- [RECORDED DATA]:
═══

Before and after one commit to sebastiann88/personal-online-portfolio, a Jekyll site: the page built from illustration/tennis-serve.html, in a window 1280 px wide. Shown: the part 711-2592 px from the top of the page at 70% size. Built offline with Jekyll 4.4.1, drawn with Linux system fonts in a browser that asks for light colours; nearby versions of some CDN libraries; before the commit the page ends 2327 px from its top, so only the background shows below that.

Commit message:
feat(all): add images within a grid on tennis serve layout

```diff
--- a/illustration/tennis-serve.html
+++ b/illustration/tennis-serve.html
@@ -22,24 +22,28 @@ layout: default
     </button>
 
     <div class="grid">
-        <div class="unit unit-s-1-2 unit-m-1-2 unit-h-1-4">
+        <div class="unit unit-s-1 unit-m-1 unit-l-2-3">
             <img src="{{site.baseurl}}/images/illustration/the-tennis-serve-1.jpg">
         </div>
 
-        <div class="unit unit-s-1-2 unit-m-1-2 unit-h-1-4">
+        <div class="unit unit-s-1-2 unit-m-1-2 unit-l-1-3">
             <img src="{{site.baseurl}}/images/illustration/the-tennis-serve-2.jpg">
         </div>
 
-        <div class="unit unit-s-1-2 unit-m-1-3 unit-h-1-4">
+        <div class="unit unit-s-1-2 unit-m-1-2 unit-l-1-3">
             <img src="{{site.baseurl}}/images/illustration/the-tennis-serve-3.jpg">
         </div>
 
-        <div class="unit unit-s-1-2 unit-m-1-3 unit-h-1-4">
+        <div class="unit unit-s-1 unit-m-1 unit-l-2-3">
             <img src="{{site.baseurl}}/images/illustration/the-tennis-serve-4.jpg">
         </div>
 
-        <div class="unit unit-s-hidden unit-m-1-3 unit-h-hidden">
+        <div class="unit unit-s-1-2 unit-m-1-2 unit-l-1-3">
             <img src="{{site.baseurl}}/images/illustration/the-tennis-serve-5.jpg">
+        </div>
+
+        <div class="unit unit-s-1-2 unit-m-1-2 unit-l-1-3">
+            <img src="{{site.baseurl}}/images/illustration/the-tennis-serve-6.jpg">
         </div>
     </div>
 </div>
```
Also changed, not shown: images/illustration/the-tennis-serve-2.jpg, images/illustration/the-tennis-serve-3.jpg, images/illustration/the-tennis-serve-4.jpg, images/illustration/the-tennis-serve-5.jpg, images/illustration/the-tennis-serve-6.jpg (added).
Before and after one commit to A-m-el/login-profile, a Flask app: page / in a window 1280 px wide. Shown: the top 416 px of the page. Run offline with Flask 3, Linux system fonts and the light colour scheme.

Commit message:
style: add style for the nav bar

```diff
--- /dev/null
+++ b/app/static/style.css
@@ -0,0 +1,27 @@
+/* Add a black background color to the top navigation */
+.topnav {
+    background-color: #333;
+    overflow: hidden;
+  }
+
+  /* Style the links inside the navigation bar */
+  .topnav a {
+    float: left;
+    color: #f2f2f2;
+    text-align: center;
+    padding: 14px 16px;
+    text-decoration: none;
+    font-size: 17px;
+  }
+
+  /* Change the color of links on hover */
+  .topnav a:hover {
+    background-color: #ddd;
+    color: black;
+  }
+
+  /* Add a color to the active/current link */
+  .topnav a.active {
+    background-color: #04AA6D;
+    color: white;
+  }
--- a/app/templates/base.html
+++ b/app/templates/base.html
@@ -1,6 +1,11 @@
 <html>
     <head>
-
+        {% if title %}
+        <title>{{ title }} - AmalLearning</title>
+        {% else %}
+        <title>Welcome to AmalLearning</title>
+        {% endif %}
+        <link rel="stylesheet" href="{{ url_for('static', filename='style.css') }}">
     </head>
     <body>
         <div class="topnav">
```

═══

- [ABOUT THIS TASK]: Type out the entries exactly as they appear above.

- [RESPONSE]:
Before and after one commit to sebastiann88/personal-online-portfolio, a Jekyll site: the page built from illustration/tennis-serve.html, in a window 1280 px wide. Shown: the part 711-2592 px from the top of the page at 70% size. Built offline with Jekyll 4.4.1, drawn with Linux system fonts in a browser that asks for light colours; nearby versions of some CDN libraries; before the commit the page ends 2327 px from its top, so only the background shows below that.

Commit message:
feat(all): add images within a grid on tennis serve layout

```diff
--- a/illustration/tennis-serve.html
+++ b/illustration/tennis-serve.html
@@ -22,24 +22,28 @@ layout: default
     </button>
 
     <div class="grid">
-        <div class="unit unit-s-1-2 unit-m-1-2 unit-h-1-4">
+        <div class="unit unit-s-1 unit-m-1 unit-l-2-3">
             <img src="{{site.baseurl}}/images/illustration/the-tennis-serve-1.jpg">
         </div>
 
-        <div class="unit unit-s-1-2 unit-m-1-2 unit-h-1-4">
+        <div class="unit unit-s-1-2 unit-m-1-2 unit-l-1-3">
             <img src="{{site.baseurl}}/images/illustration/the-tennis-serve-2.jpg">
         </div>
 
-        <div class="unit unit-s-1-2 unit-m-1-3 unit-h-1-4">
+        <div class="unit unit-s-1-2 unit-m-1-2 unit-l-1-3">
             <img src="{{site.baseurl}}/images/illustration/the-tennis-serve-3.jpg">
         </div>
 
-        <div class="unit unit-s-1-2 unit-m-1-3 unit-h-1-4">
+        <div class="unit unit-s-1 unit-m-1 unit-l-2-3">
             <img src="{{site.baseurl}}/images/illustration/the-tennis-serve-4.jpg">
         </div>
 
-        <div class="unit unit-s-hidden unit-m-1-3 unit-h-hidden">
+        <div class="unit unit-s-1-2 unit-m-1-2 unit-l-1-3">
             <img src="{{site.baseurl}}/images/illustration/the-tennis-serve-5.jpg">
+        </div>
+
+        <div class="unit unit-s-1-2 unit-m-1-2 unit-l-1-3">
+            <img src="{{site.baseurl}}/images/illustration/the-tennis-serve-6.jpg">
         </div>
     </div>
 </div>
```
Also changed, not shown: images/illustration/the-tennis-serve-2.jpg, images/illustration/the-tennis-serve-3.jpg, images/illustration/the-tennis-serve-4.jpg, images/illustration/the-tennis-serve-5.jpg, images/illustration/the-tennis-serve-6.jpg (added).
Before and after one commit to A-m-el/login-profile, a Flask app: page / in a window 1280 px wide. Shown: the top 416 px of the page. Run offline with Flask 3, Linux system fonts and the light colour scheme.

Commit message:
style: add style for the nav bar

```diff
--- /dev/null
+++ b/app/static/style.css
@@ -0,0 +1,27 @@
+/* Add a black background color to the top navigation */
+.topnav {
+    background-color: #333;
+    overflow: hidden;
+  }
+
+  /* Style the links inside the navigation bar */
+  .topnav a {
+    float: left;
+    color: #f2f2f2;
+    text-align: center;
+    padding: 14px 16px;
+    text-decoration: none;
+    font-size: 17px;
+  }
+
+  /* Change the color of links on hover */
+  .topnav a:hover {
+    background-color: #ddd;
+    color: black;
+  }
+
+  /* Add a color to the active/current link */
+  .topnav a.active {
+    background-color: #04AA6D;
+    color: white;
+  }
--- a/app/templates/base.html
+++ b/app/templates/base.html
@@ -1,6 +1,11 @@
 <html>
     <head>
-
+        {% if title %}
+        <title>{{ title }} - AmalLearning</title>
+        {% else %}
+        <title>Welcome to AmalLearning</title>
+        {% endif %}
+        <link rel="stylesheet" href="{{ url_for('static', filename='style.css') }}">
     </head>
     <body>
         <div class="topnav">
```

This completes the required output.